“In the Digital Economy, coding will be the foundation of tomorrow’s careers. Refugee Code Week amplified participants’ technology background and determination to join the ReBootKamp boot camp – enhancing their coding levels and inspiring opportunities for technology-based careers. Coding boot camps are career accelerators, and have the potential to impact the massive surplus of untapped intellectual potential in the refugee space,” said Hugh Bosely, Founder and Executive Director, ReBootKamp.
In Turkey, which hosts the largest number of refugees worldwide at 2.5 million, seven partners collaborated with the Kiron Open Higher Education for sustainable online and offline education for refugees. Refugee Code Week Participants have the opportunity to register towards the Kiron Certificate Program, and SAP volunteers have become Kiron mentors to support young students.
Jordan hosted the highest number of Refugee Code Week participants with a total of 4,783. Twelve partners targeted refugees in both urban locations and in the Zaatari Refugee Camp. Student trainers across eight universities were also keen to make an impact and inspire youth in the Digital Economy.
In the world’s third-largest refugee hosting country, Lebanon, SAP joined forces with non-governmental organizations and partners such as arcenciel, Berytech, Digital Opportunity Trust Lebanon, Malaak, ProCons, Social Support Society, Teach for Lebanon, and the Unite Lebanon Youth Project. Supporting the Lebanese Ministry of Education and Higher Education’s Reach All Children with Education initiative’s aims to enhance quality of learning, Refugee Code Week conducted coding training sessions across seven governates, and multiplied teacher training by empowering 300 teachers and mothers with coding skills.
In Egypt, 568 urban refugees across five nationalities also benefitted from an introduction to coding.
The Refugee Code Week model built on the success of the recent Africa Code Week 2016, which trained more than 426,758 participants in coding skills.
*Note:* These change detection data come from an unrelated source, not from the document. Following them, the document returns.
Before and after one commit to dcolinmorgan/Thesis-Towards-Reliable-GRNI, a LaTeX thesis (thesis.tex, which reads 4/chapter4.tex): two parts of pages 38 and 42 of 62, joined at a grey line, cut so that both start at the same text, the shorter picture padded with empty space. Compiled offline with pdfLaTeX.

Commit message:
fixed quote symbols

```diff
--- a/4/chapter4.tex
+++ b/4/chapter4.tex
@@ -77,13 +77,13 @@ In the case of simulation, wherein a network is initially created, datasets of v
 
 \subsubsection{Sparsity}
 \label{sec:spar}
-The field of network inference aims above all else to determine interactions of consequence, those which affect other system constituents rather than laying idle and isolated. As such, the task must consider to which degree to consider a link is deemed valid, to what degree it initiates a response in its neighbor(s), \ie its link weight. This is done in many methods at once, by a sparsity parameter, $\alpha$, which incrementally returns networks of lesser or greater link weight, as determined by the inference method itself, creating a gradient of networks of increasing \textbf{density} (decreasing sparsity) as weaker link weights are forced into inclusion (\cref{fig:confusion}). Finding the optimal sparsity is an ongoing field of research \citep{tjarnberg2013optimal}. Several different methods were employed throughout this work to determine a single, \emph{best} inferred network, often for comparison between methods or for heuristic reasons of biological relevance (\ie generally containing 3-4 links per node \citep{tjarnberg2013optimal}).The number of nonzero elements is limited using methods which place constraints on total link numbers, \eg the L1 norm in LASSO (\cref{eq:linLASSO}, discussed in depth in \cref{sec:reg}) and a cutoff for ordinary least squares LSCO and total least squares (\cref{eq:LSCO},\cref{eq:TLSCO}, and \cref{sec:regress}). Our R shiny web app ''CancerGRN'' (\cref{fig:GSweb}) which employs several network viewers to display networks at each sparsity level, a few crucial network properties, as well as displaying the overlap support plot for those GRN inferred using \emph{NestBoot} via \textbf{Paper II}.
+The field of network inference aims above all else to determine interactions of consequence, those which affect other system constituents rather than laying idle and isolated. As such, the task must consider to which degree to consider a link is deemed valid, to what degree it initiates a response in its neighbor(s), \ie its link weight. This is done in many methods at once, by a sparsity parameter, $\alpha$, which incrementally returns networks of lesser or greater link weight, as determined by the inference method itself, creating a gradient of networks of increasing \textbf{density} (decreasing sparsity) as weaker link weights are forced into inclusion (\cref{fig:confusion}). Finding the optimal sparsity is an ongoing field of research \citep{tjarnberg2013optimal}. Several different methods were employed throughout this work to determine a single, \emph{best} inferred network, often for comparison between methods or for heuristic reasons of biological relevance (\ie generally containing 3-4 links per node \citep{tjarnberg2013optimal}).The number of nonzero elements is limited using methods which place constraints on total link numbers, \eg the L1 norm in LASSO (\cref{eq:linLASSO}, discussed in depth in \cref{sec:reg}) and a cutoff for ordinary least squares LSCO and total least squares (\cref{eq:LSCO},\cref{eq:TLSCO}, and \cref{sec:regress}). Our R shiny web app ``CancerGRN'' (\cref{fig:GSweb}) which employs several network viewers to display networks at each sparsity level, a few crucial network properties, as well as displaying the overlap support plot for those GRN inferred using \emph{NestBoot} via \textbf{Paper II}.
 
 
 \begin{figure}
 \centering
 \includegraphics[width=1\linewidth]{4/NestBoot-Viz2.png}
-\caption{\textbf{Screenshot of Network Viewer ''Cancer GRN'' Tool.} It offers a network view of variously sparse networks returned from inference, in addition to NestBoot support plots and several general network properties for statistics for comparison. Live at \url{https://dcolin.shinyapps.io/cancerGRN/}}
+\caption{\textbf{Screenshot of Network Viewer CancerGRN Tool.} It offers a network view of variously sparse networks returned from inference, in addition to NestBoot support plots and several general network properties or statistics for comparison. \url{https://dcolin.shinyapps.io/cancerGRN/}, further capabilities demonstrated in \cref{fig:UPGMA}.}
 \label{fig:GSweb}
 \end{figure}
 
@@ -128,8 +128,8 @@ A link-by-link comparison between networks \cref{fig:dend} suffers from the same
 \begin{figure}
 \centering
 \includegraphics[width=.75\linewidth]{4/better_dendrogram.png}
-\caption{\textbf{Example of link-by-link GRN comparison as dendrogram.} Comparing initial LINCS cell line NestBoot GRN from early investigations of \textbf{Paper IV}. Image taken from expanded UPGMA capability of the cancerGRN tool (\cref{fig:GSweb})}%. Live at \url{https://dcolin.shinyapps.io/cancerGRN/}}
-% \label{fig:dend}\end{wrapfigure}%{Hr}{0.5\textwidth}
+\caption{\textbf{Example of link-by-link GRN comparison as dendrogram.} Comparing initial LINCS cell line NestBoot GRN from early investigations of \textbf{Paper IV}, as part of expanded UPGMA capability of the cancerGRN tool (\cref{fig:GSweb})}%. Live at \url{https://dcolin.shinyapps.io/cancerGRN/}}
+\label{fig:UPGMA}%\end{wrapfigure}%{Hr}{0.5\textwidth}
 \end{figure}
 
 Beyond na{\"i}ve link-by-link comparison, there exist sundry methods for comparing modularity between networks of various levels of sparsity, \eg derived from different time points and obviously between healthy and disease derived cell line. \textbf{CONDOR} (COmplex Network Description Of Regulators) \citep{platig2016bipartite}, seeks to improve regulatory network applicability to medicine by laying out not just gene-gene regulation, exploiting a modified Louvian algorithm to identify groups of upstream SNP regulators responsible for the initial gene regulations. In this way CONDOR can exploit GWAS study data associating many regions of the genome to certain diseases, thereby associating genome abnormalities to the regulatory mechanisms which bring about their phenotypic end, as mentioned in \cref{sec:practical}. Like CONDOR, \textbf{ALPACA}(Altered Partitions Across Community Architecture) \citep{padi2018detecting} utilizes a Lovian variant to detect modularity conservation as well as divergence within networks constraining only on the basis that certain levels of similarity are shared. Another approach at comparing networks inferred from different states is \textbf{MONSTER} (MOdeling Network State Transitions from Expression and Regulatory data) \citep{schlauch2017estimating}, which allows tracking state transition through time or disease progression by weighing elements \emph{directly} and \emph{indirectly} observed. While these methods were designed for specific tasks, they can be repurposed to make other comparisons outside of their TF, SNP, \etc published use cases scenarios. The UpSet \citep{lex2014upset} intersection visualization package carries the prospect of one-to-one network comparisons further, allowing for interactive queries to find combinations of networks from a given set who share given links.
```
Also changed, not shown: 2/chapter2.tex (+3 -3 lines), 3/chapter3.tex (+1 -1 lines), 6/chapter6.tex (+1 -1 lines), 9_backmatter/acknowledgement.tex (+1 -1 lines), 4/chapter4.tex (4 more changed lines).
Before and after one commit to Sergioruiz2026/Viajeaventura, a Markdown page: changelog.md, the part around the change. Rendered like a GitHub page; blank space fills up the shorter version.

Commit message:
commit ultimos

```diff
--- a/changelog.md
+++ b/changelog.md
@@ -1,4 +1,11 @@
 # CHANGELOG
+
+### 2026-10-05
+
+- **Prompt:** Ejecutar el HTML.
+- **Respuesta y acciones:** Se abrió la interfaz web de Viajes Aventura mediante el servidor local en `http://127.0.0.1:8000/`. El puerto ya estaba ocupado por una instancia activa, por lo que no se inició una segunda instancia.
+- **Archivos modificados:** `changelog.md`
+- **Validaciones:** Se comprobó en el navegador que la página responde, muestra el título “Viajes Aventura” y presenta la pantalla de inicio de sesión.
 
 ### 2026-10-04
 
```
For more information on Refugee Code Week, visit www.refugeecodeweek.org. Or check out the cool infographic below.